Input records Block Start

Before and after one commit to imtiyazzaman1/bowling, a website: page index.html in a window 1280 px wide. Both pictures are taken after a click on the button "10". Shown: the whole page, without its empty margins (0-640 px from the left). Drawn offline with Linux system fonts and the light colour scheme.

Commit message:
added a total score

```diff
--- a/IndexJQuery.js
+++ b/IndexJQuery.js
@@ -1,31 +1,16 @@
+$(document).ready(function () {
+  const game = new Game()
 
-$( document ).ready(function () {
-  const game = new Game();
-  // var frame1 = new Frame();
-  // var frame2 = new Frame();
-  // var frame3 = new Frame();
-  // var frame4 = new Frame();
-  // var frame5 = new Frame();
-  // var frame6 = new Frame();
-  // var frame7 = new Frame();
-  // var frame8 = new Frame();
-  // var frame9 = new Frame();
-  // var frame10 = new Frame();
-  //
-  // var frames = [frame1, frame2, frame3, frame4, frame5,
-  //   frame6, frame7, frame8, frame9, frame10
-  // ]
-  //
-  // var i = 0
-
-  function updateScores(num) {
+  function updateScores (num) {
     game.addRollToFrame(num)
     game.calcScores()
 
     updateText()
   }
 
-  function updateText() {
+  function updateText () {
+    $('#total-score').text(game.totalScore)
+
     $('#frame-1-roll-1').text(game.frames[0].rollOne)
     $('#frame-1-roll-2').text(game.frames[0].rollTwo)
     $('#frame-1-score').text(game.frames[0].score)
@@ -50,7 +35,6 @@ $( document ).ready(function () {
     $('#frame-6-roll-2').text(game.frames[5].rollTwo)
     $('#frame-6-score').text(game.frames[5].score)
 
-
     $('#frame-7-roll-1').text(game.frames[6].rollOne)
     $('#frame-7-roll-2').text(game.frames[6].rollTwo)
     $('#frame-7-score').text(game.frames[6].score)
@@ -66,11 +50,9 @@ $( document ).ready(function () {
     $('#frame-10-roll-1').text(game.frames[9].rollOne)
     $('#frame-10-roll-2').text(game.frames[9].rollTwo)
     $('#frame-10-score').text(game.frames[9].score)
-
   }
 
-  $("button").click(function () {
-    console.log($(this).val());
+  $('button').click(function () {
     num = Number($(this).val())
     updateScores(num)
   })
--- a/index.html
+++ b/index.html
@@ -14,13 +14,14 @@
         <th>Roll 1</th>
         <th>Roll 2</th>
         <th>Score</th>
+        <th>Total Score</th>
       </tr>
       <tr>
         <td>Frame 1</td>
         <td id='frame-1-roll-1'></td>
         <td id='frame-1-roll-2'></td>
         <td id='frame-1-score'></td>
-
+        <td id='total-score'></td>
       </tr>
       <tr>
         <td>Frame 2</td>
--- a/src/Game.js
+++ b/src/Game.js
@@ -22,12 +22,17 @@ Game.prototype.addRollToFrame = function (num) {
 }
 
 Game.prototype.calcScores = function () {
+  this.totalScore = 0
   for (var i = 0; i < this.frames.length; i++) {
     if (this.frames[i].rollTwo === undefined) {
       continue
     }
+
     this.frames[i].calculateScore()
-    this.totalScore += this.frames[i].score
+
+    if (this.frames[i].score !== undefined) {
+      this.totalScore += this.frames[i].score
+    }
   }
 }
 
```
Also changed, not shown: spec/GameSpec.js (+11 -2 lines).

Input records Block End
Input records Block Start

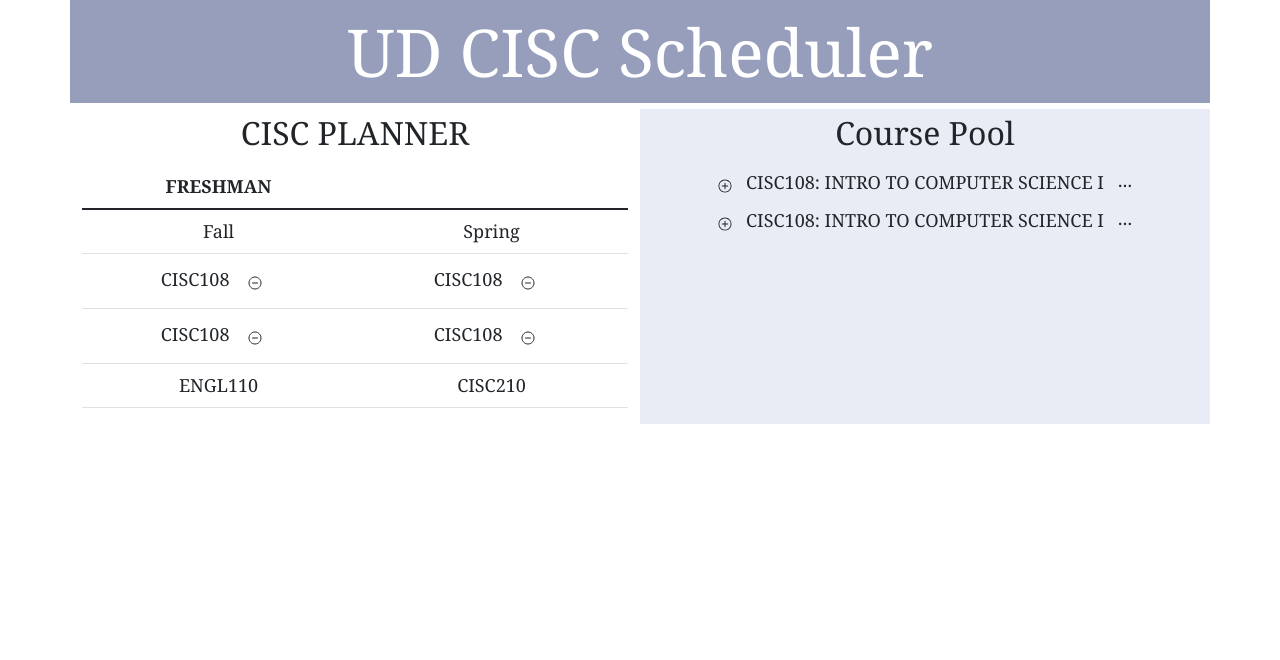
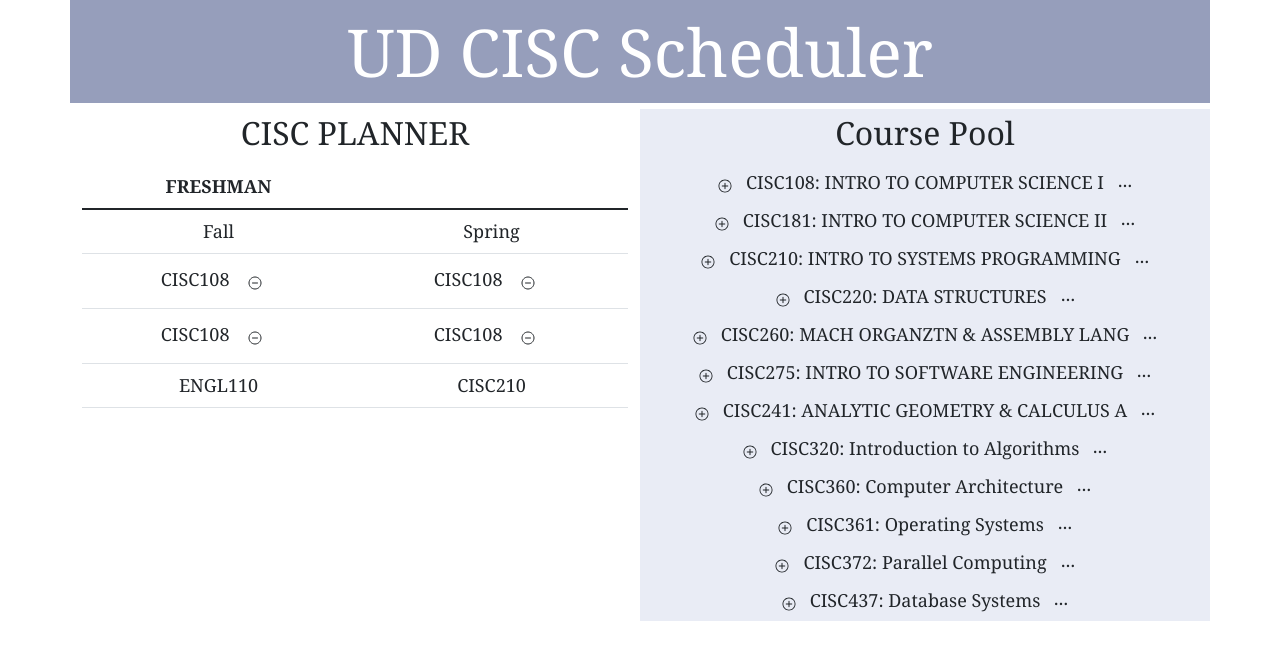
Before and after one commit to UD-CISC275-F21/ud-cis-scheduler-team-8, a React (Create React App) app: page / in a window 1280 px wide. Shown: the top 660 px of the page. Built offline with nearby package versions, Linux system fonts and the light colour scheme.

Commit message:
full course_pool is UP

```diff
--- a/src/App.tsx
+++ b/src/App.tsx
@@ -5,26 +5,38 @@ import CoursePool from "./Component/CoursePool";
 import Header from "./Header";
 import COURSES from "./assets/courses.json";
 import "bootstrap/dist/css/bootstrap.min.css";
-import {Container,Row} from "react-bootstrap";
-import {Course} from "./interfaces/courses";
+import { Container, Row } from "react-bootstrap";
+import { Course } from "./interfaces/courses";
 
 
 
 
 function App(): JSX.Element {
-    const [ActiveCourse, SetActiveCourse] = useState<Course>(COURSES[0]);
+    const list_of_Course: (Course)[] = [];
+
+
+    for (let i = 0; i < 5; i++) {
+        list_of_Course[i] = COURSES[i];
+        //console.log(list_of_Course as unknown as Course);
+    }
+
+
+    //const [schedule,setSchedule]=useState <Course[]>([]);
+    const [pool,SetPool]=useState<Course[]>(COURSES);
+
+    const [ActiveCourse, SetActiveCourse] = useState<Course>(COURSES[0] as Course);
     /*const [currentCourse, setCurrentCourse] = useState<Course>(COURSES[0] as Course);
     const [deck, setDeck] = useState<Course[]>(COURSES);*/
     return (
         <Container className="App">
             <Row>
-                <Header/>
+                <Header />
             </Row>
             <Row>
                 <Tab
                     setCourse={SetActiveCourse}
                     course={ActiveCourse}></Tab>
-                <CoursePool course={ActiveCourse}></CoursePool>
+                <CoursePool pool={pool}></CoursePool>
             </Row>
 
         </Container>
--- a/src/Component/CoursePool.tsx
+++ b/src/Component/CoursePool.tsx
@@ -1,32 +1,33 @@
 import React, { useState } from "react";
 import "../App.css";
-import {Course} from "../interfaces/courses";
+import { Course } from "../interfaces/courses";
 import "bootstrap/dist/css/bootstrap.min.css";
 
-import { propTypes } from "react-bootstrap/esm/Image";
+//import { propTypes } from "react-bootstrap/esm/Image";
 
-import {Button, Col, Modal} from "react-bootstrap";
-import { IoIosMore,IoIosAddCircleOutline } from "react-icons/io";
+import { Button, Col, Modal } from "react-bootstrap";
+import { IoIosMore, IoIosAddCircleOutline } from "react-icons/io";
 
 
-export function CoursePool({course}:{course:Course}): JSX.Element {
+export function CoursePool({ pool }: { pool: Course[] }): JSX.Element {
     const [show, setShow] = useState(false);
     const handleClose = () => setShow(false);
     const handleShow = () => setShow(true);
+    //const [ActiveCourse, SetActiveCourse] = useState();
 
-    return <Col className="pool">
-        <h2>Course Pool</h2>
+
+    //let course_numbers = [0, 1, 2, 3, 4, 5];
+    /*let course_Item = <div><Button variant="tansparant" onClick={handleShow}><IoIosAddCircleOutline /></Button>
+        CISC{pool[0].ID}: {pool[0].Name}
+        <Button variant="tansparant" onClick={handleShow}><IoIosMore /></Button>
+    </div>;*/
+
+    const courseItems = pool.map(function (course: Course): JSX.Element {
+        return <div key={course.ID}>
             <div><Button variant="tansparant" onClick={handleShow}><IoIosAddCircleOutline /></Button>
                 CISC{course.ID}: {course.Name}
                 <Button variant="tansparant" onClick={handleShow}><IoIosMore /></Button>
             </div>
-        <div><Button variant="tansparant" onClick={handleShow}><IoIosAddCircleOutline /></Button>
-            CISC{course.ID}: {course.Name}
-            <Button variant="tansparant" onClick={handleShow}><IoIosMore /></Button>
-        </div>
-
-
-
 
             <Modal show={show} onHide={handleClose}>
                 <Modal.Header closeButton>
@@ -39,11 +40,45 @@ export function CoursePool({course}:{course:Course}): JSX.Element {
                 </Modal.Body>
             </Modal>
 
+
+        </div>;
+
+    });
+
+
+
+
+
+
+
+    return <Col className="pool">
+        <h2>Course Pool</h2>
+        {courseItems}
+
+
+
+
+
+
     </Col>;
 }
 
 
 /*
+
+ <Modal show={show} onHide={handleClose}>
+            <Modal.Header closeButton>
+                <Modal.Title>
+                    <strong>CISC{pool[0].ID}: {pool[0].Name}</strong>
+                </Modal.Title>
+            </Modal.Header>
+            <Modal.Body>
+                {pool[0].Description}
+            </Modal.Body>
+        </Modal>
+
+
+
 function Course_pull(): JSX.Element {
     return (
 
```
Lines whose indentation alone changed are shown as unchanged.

Input records Block End

● **Exercise objective**:
Say the number of lines above that include "return", and only that.

● **Reply to the exercise**:
5